- **What needs to be done**:
When a line in the data below includes "Deployed", pick it out and copy it.

Content revision data:
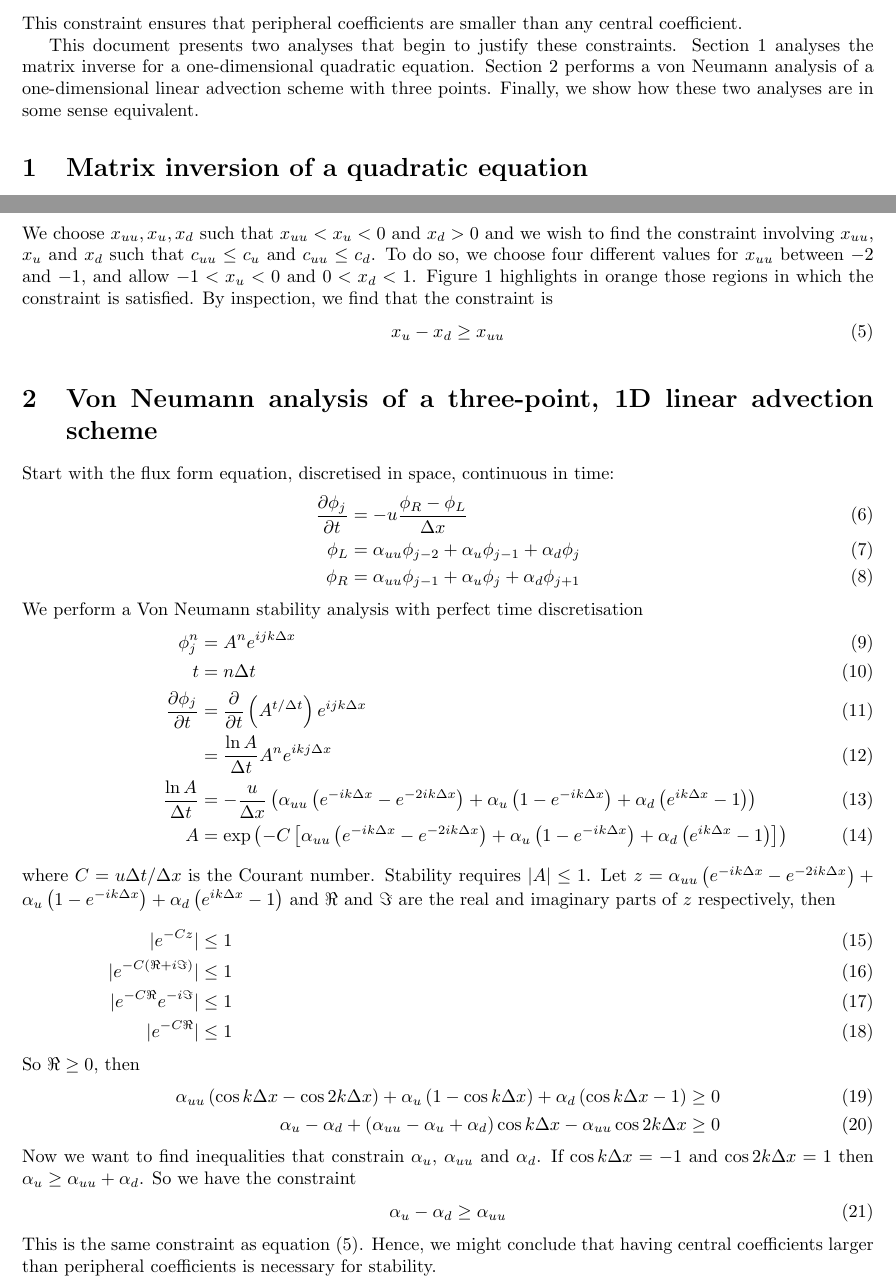
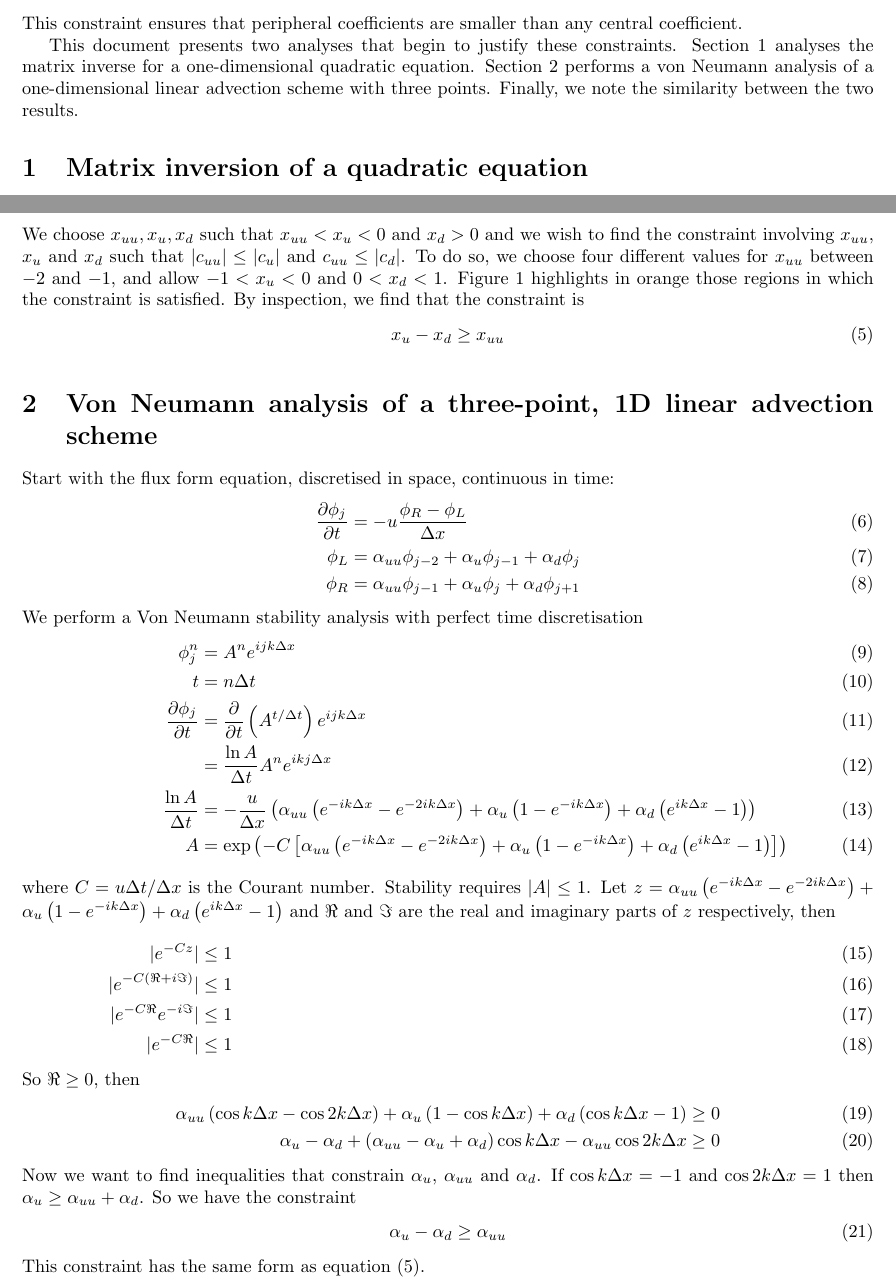
Before and after one commit to hertzsprung/cutcell-advection, a LaTeX document (src/slant-cell-advection/stability-analysis.tex): two parts of pages 1 and 2 of 4, joined at a grey line, cut so that both start at the same text. Compiled offline with pdfLaTeX.

Commit message:
stability analyses have same form but are quite different things

```diff
--- a/src/slant-cell-advection/stability-analysis.tex
+++ b/src/slant-cell-advection/stability-analysis.tex
@@ -30,7 +30,7 @@ This constraint is present in the current codebase\footnote{\url{https://github.
 \end{align}
 This constraint ensures that peripheral coefficients are smaller than any central coefficient.
 
-This document presents two analyses that begin to justify these constraints.  Section~\ref{sec:matrix} analyses the matrix inverse for a one-dimensional quadratic equation.  Section~\ref{sec:neumann} performs a von Neumann analysis of a one-dimensional linear advection scheme with three points.  Finally, we show how these two analyses are in some sense equivalent.
+This document presents two analyses that begin to justify these constraints.  Section~\ref{sec:matrix} analyses the matrix inverse for a one-dimensional quadratic equation.  Section~\ref{sec:neumann} performs a von Neumann analysis of a one-dimensional linear advection scheme with three points.  Finally, we note the similarity between the two results.
 
 \section{Matrix inversion of a quadratic equation}
 \label{sec:matrix}
@@ -72,7 +72,7 @@ a_1 =
 \phi_{d}
 \end{bmatrix}
 \end{align}
-We choose $x_{uu}, x_u, x_d$ such that $x_{uu} < x_u < 0$ and $x_d > 0$ and we wish to find the constraint involving $x_{uu}$, $x_u$ and $x_d$ such that $c_{uu} \leq c_u$ and $c_{uu} \leq c_d$.
+We choose $x_{uu}, x_u, x_d$ such that $x_{uu} < x_u < 0$ and $x_d > 0$ and we wish to find the constraint involving $x_{uu}$, $x_u$ and $x_d$ such that $|c_{uu}| \leq |c_u|$ and $c_{uu} \leq |c_d|$.
 To do so, we choose four different values for $x_{uu}$ between \num{-2} and \num{-1}, and allow $-1 < x_u < 0$ and $0 < x_d < 1$.  Figure~\ref{fig:matrix} highlights in orange those regions in which the constraint is satisfied.  By inspection, we find that the constraint is
 \begin{align}
 	x_u - x_d \geq x_{uu} \label{eqn:matrix-constraint}
@@ -122,7 +122,7 @@ So we have the constraint
 \begin{align}
 \alpha_u - \alpha_d \geq \alpha_{uu}
 \end{align}
-This is the same constraint as equation~\eqref{eqn:matrix-constraint}.  Hence, we might conclude that having central coefficients larger than peripheral coefficients is necessary for stability.
+This constraint has the same form as equation~\eqref{eqn:matrix-constraint}.
 
 %%%
 \newpage
```
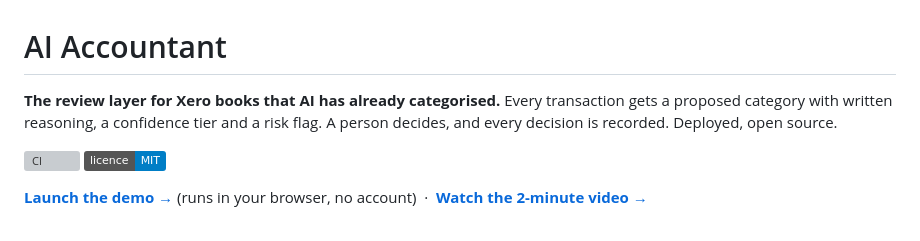
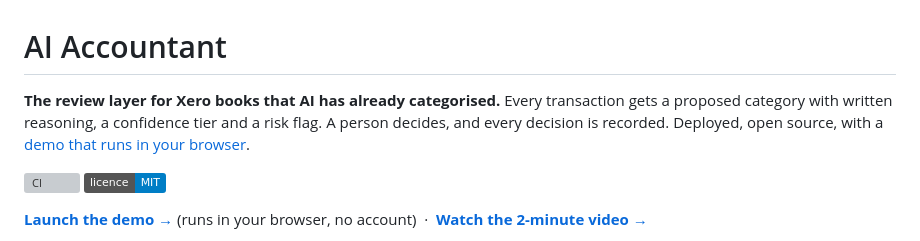
Before and after one commit to rajo69/agentic-ai-accounting, a Markdown page: README.md, the part around the change. GitHub-like rendering; badges without logos; grey boxes are pictures that could not be loaded.

Commit message:
docs(readme): link the browser demo in the opening line
Co-Authored-By: Claude Opus 5.5 <noreply@anthropic.com>

```diff
--- a/README.md
+++ b/README.md
@@ -1,6 +1,6 @@
 # AI Accountant
 
-**The review layer for Xero books that AI has already categorised.** Every transaction gets a proposed category with written reasoning, a confidence tier and a risk flag. A person decides, and every decision is recorded. Deployed, open source.
+**The review layer for Xero books that AI has already categorised.** Every transaction gets a proposed category with written reasoning, a confidence tier and a risk flag. A person decides, and every decision is recorded. Deployed, open source, with a [demo that runs in your browser](https://agentic-ai-accounting.vercel.app/demo).
 
 [![CI](https://github.com/rajo69/agentic-ai-accounting/actions/workflows/ci.yml/badge.svg)](https://github.com/rajo69/agentic-ai-accounting/actions/workflows/ci.yml)
 [![Licence: MIT](https://img.shields.io/badge/licence-MIT-informational)](LICENSE)
```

- **Answer for this exercise**:
-**The review layer for Xero books that AI has already categorised.** Every transaction gets a proposed category with written reasoning, a confidence tier and a risk flag. A person decides, and every decision is recorded. Deployed, open source.
+**The review layer for Xero books that AI has already categorised.** Every transaction gets a proposed category with written reasoning, a confidence tier and a risk flag. A person decides, and every decision is recorded. Deployed, open source, with a [demo that runs in your browser](https://agentic-ai-accounting.vercel.app/demo).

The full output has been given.